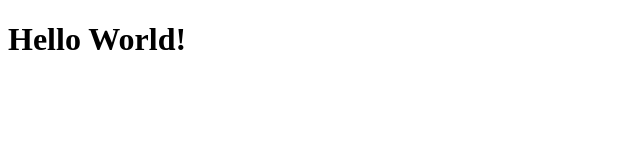
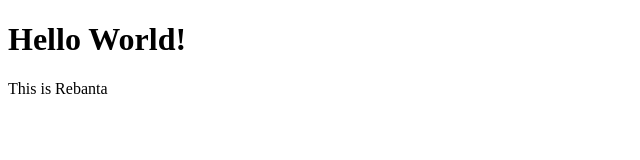
Before and after one commit to RebantaChakraborty/GITHUB_DEMO_REPO, a plain HTML site: page index.html in a window 1280 px wide. Shown: the whole page, without its empty margins (0-640 px from the left). Drawn offline with Linux system fonts and the light colour scheme.

Commit message:
added the developer's name

```diff
--- a/index.html
+++ b/index.html
@@ -7,6 +7,7 @@
 </head>
 <body>
     <h1>Hello World!</h1>
+    <p> This is Rebanta</p>
 
 </body>
 </html>
```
****************************************
◆ EXERCISE OBJECTIVE ◆
Lines above that have "index": copy each of them.

◆ EXPECTED ANSWER ◆
Before and after one commit to RebantaChakraborty/GITHUB_DEMO_REPO, a plain HTML site: page index.html in a window 1280 px wide. Shown: the whole page, without its empty margins (0-640 px from the left). Drawn offline with Linux system fonts and the light colour scheme.
--- a/index.html
+++ b/index.html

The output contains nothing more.